• _Problem description_
Up to and including the line that contains "The commit also changes 5 other files.", reproduce every line exactly, beginning with the first line below.

• _Records shown_

:::::

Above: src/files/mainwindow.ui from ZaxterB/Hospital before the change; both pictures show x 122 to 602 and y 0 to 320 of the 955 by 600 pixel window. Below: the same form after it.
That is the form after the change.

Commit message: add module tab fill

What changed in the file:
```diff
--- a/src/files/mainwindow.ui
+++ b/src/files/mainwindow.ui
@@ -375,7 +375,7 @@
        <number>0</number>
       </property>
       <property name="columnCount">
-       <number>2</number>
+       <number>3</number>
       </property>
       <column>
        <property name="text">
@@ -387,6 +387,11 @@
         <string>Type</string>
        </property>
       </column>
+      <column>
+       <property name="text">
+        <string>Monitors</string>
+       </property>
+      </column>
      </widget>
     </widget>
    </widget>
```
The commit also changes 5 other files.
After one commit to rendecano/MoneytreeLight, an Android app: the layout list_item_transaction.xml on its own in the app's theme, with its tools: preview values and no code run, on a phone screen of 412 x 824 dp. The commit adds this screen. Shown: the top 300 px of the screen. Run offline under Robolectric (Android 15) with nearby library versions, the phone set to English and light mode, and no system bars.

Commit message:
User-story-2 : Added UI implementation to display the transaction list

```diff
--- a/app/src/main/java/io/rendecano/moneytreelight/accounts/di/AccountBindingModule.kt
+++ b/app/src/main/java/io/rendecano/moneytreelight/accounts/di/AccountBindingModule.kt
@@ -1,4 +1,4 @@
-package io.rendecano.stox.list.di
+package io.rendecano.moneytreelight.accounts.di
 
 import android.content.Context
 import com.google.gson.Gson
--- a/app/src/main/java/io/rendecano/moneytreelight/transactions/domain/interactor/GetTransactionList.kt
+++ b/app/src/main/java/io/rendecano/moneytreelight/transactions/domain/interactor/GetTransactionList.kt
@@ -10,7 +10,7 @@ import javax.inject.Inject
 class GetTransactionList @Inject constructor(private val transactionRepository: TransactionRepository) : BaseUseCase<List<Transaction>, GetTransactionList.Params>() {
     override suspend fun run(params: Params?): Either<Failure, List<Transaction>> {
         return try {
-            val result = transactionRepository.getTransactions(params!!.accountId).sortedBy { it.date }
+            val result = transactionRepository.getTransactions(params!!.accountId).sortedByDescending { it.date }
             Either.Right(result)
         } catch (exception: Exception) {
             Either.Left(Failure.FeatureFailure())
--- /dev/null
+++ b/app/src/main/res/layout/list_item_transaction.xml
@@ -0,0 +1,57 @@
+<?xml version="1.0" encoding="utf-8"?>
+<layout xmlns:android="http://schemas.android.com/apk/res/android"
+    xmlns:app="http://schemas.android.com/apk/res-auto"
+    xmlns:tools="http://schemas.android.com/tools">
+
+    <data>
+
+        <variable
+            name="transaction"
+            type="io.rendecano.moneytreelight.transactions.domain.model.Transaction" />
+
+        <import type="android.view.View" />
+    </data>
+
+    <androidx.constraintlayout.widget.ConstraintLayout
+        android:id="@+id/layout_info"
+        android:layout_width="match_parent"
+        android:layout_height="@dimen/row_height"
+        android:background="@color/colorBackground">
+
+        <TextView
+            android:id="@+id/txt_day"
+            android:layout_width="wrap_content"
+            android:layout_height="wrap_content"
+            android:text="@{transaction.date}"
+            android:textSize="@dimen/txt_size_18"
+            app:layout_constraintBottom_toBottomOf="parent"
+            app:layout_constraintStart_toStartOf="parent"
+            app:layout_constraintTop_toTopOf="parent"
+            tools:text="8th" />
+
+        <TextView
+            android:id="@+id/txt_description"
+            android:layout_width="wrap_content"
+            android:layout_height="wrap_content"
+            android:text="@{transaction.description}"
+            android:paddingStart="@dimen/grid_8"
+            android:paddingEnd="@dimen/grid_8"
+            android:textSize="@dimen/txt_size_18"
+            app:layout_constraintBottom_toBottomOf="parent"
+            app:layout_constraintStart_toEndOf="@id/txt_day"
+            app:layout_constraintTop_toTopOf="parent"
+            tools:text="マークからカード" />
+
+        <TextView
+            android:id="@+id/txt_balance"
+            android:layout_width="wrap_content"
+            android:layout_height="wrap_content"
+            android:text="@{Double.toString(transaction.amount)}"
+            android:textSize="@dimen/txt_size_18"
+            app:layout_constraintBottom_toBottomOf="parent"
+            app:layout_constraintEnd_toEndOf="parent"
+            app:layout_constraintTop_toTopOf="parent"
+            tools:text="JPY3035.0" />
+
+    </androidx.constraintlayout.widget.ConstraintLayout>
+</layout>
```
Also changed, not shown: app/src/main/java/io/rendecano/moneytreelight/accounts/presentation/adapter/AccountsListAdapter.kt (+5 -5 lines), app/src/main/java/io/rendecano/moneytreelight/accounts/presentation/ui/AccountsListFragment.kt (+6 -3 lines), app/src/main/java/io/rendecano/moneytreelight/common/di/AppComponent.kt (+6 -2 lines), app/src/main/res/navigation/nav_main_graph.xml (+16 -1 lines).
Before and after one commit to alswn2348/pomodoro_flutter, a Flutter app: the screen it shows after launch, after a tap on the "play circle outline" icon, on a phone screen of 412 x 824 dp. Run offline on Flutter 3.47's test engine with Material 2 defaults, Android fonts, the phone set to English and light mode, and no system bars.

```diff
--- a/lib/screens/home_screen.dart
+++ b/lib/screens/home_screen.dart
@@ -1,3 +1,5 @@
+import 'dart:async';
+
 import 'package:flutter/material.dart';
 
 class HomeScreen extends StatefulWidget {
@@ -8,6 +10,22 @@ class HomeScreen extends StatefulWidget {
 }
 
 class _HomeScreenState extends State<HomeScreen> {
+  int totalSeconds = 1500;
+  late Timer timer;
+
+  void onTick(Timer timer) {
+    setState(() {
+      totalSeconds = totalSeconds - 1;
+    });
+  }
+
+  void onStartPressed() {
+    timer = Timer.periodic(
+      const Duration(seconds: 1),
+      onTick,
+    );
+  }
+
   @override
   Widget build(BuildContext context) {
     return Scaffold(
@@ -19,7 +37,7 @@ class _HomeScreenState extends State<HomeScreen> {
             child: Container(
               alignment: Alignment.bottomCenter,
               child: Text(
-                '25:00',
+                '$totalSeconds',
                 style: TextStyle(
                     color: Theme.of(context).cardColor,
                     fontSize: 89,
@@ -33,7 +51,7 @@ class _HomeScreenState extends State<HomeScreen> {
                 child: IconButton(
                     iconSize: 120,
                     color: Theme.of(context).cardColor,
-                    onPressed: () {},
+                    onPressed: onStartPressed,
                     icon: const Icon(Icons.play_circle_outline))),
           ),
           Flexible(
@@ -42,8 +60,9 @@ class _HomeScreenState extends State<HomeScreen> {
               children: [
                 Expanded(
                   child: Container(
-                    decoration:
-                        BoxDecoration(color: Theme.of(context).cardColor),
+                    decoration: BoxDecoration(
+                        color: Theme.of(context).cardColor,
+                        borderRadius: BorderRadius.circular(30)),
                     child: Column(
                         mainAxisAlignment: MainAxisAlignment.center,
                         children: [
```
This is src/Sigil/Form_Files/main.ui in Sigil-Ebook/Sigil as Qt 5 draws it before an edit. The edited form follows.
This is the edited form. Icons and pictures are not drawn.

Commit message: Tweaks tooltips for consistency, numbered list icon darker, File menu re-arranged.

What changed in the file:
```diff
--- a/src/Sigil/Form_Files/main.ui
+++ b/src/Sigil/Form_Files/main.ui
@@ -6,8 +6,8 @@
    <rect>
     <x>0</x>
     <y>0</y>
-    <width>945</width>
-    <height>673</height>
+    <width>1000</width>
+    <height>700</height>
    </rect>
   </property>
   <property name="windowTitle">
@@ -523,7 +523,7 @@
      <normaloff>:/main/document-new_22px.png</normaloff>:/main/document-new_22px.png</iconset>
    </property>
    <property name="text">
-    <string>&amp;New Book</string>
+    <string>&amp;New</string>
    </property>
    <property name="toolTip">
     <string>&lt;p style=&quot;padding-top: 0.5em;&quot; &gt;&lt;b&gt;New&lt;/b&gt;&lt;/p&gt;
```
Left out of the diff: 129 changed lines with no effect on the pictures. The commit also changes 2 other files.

:::::

• _Reply to the exercise_
Above: src/files/mainwindow.ui from ZaxterB/Hospital before the change; both pictures show x 122 to 602 and y 0 to 320 of the 955 by 600 pixel window. Below: the same form after it.
That is the form after the change.

Commit message: add module tab fill

What changed in the file:
```diff
--- a/src/files/mainwindow.ui
+++ b/src/files/mainwindow.ui
@@ -375,7 +375,7 @@
        <number>0</number>
       </property>
       <property name="columnCount">
-       <number>2</number>
+       <number>3</number>
       </property>
       <column>
        <property name="text">
@@ -387,6 +387,11 @@
         <string>Type</string>
        </property>
       </column>
+      <column>
+       <property name="text">
+        <string>Monitors</string>
+       </property>
+      </column>
      </widget>
     </widget>
    </widget>
```
The commit also changes 5 other files.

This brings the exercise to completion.